I would like to buy the book you mentioned “One Mans Work”, please help me.
I stopped by from FMF and the title of this post caught my eye…I have no idea if you’ll see this comment, since it’s not your blog…but I hope. Thank you for your story. I have my own. My mother never left me physically, but she never was there for me emotionally and now, as her only child, I am her caregiver and I wrestle with forgiveness every day. She has always been so entitled, so self-absorbed, that it wouldn’t occur to her to apologize because she has no idea that she ever did anything hurtful. So strange. But I will try harder. I am always kind, but I believe every human deserves our kindness. But there is always that layer of resentment buried deep down that I let bubble up when I am over-tired (which is more often than I care to admit) or have been reminded of something painful…I am off to find this book. Thank you.
Thank you for sharing this Lisa – first, thanks for visiting the blog and I will make sure Ingrid sees this comment! May God strengthen you as you continue to walk this journey. Thank you!
Lisa, I’m so glad you stopped by here and shared your journey toward forgiveness. I pray that your mother will see how hard you are trying. The truth is, she may not. I have a copy of Leslie’s book that I would like to send to you. Please e-mail me at email@example.com. May God bless and strengthen you.

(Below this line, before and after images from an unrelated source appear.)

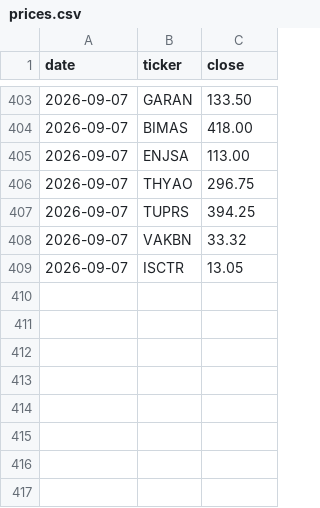
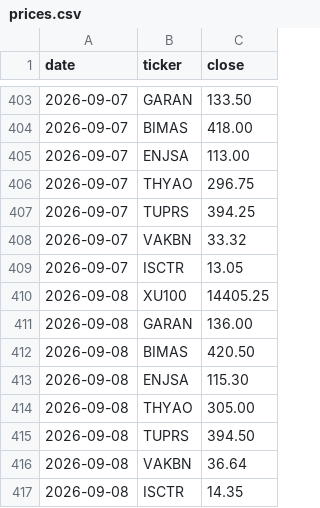
Before and after one commit to mehmedalipazar/finance-agent, a CSV file: data/prices.csv, drawn as a sheet; only a part is shown, gaps mark what is left out.

```diff
--- a/data/prices.csv
+++ b/data/prices.csv
@@ -409 +409,9 @@ date,ticker,close
 2026-09-07,ISCTR,13.05
+2026-09-08,XU100,14405.25
+2026-09-08,GARAN,136.00
+2026-09-08,BIMAS,420.50
+2026-09-08,ENJSA,115.30
+2026-09-08,THYAO,305.00
+2026-09-08,TUPRS,394.50
+2026-09-08,VAKBN,36.64
+2026-09-08,ISCTR,14.35
```
Also changed, not shown: data/positions.csv, data/triggers.csv, 3 other files.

I cannot hold back the tears after reading this. The road to the rest of your life after “Anita” left you at age 3 was paved with pain and confusion. But a beautiful ending was waiting for you. How wonderful it was that she chose to say those few words even if it must have been difficult. And that you had stayed long enough to see the forgiveness come. It has been often said that forgiveness sets two prisoners free – the one who did the wrong, and the one who had been wronged. Both are prisoners until forgiveness opens the door. What a beautiful Mother’s Day treat this post has been to me. Thank you for sharing so beautifully.
Thank you, dear one. You are so right. I felt she needed my forgiveness, but found instead that I was also one in need. There is sadness in knowing how much time was wasted in unforgiveness. If my sharing can help one person take that step sooner, it will have been worth telling this story. God bless you.
This is great. As the grandmother of a adopted grandson you have answered some of the questions my daughter-in-law has about her adopted son and his birth mother. It is best that she gave him up for adoption, she was too young also for the responsibility. My prayer is that he will understand that through the years
Thank you, Janette. It’s a difficult decision and I understand now that my birth mother felt it was the best choice for her daughters. I’m sure your daughter-in-law can help your grandson understand that he was chosen, not rejected. God bless you, Grandma!
Thanks for sharing, Ingrid
Thank you, DeVonna. Writing about this has been healing for me.
I don’t even know how to write the emotions I’m feeling deeply, thank you Ingrid for giving me a peek into your life story. Your sweet spirit is a gift to me! Our daughters were abandoned by their birth mother, your words give me much to think about.
Thank you for your gracious comments, Linda. I pray that this story can in some small way bring others to a place of forgiveness.
Ingrid, I have heard so many forgiveness stories—and still I cry at yours. I know how much lies between these lines, how much more life and hurt than can be said in a post—but this is moving, beautiful,a clear illumination of the beyond-this-world gift strength and a widened heart. It’s an honor to be some small part of this healing.